Now you're probably thinking, ok Lance that was less than helpful, I'm not popular yet so how much do I charge? Maybe I can keep track of the time I spend on the painting and charge hourly. That's not a bad idea, but, it might not work. Depending on your painting style, it could take you literally days, maybe weeks to finish a painting or you can finish it in less than an hour. That's a huge difference. Lets say you spend 330 hours working on one painting for like $10 an hour and you do another painting in 1 hour, based off of time alone that's a price difference of $3290. And for the record the painting that took only an hour to do could easily fetch hundreds of dollars not just $10. So basing the price of your art off of the time spent working on it, isn't always the best way to set the price. But do what you will with that information.

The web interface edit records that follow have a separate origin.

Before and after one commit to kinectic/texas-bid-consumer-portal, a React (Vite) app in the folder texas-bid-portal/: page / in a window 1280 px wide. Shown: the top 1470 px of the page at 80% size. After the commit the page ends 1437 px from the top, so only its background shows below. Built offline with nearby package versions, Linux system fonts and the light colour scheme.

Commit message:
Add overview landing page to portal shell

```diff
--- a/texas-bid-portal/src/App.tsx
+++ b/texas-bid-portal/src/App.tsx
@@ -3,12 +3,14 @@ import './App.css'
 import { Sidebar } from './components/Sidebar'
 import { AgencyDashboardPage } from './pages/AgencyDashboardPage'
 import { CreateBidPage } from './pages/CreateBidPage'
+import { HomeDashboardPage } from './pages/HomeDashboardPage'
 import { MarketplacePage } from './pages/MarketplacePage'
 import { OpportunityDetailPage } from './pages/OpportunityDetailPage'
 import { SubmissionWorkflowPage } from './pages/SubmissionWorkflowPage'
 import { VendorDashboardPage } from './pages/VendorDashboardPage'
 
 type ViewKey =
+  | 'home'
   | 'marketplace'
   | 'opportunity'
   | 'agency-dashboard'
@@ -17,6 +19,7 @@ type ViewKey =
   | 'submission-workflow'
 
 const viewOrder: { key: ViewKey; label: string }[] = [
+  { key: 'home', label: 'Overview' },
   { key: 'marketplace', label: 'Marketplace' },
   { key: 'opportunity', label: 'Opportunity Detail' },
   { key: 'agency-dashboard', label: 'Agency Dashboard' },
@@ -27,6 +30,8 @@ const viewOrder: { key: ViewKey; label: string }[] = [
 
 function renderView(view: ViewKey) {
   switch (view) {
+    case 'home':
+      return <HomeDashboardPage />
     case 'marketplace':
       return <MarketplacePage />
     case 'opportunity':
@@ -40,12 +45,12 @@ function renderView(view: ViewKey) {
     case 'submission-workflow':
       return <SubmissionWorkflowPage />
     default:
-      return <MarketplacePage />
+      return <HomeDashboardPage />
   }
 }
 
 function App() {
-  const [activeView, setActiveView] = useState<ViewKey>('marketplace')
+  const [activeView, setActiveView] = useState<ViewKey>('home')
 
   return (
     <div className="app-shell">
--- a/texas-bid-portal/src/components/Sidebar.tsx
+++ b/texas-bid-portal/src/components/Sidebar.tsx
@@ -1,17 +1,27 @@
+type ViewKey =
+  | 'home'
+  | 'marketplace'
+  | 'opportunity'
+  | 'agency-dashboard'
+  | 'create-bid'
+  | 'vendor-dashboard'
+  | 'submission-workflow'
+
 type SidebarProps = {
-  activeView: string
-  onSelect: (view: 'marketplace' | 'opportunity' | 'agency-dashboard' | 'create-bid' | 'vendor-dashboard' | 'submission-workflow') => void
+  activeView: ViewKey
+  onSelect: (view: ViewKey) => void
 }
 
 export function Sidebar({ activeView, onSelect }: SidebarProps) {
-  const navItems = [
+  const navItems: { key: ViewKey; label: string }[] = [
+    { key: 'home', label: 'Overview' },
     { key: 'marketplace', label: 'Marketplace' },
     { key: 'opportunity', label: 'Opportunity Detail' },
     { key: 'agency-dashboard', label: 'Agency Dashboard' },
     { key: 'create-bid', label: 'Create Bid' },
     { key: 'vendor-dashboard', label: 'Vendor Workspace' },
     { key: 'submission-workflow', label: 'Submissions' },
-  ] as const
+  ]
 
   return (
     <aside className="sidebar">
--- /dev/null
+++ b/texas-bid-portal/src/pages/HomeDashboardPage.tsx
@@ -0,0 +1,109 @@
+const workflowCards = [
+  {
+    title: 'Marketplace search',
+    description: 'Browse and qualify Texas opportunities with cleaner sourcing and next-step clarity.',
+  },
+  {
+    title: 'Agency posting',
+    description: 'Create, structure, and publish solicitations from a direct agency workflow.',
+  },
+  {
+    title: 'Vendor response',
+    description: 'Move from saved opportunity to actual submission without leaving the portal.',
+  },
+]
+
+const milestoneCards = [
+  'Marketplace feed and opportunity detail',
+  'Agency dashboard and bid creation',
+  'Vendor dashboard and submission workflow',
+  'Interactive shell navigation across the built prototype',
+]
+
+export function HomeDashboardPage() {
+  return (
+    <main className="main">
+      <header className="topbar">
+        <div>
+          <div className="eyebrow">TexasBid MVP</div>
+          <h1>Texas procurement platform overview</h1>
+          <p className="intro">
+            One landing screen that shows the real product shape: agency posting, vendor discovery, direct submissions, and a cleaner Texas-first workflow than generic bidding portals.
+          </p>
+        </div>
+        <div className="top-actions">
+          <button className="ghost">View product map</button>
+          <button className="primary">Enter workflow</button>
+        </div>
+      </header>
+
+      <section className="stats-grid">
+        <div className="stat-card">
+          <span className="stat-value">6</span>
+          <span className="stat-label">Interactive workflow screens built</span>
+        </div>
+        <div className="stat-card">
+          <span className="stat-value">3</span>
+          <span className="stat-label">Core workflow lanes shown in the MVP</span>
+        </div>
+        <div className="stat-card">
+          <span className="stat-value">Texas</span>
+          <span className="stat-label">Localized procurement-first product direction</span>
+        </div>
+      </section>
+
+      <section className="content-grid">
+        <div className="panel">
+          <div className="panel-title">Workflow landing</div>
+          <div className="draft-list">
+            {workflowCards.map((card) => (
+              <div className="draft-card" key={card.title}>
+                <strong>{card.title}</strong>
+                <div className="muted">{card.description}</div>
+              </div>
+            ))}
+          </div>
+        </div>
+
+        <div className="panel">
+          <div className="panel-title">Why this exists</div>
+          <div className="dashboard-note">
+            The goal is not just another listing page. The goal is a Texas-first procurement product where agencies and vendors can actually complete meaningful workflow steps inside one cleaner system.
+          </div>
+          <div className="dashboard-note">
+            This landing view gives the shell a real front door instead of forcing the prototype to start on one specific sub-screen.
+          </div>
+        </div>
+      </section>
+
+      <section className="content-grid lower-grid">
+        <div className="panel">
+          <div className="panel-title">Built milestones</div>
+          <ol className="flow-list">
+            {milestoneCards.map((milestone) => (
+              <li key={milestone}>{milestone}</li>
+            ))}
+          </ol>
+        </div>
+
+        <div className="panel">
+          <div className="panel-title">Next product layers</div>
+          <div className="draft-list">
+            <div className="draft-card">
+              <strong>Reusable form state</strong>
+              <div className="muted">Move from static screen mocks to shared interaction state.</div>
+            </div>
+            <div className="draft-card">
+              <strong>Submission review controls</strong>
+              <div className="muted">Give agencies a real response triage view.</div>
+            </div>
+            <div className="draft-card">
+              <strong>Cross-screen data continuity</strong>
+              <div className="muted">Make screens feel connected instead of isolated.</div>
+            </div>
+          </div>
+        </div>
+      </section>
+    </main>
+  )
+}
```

The 4th consideration is how willing you are to part with your art. Many artists have a hard time letting go of their works, it's kinda like your baby in a way. I told myself a long time ago, that it's better for my art to be out in the world being admired by others than sitting in my room, with only me looking at it. Having said that, I do have a handful of my paintings that are special to me that I'm not keen on parting with. Take this one for example. This is a portrait I did of one of my favorite work friends.
It's also one of my earlier portrait pieces when I was still painting the skin white. I love this painting. For me, it's my Mona Lisa, you know? So I'm only willing to part with it for a dollar amount that will fill the hole in my heart after that painting is gone. And that number is definitely in the 10's of thousands.
The 5th consideration, is really just advice and the most helpful I've found. Go to art shows, galleries, county fairs and art festivals. Take note of the prices the different artists are charging. You will see a wide range, but you will start to notice trends and a correlation between dollar amounts, the quality of the work and the artists' reputations. This will give you a good idea of where to start your pricing. Once you pick a starting price, it gets easier. You'll have to make some tweaks here and there as time goes on and your career evolves.
Ok, so I've given you some solid advice for how to price your art, if you're still new and just totally not sure what to charge here's a decent number to start with. For a 12 inch by 12 inch painting $50 dollars is good, that comes out to a little over 34 cents per square inch. You can take that number and apply it to a 16 inch by 20 inch painting or a 5 inch by 10 inch painting and get a decent starting out price for it.
I hope this was helpful and gave you a good jumping off point to start pricing your art.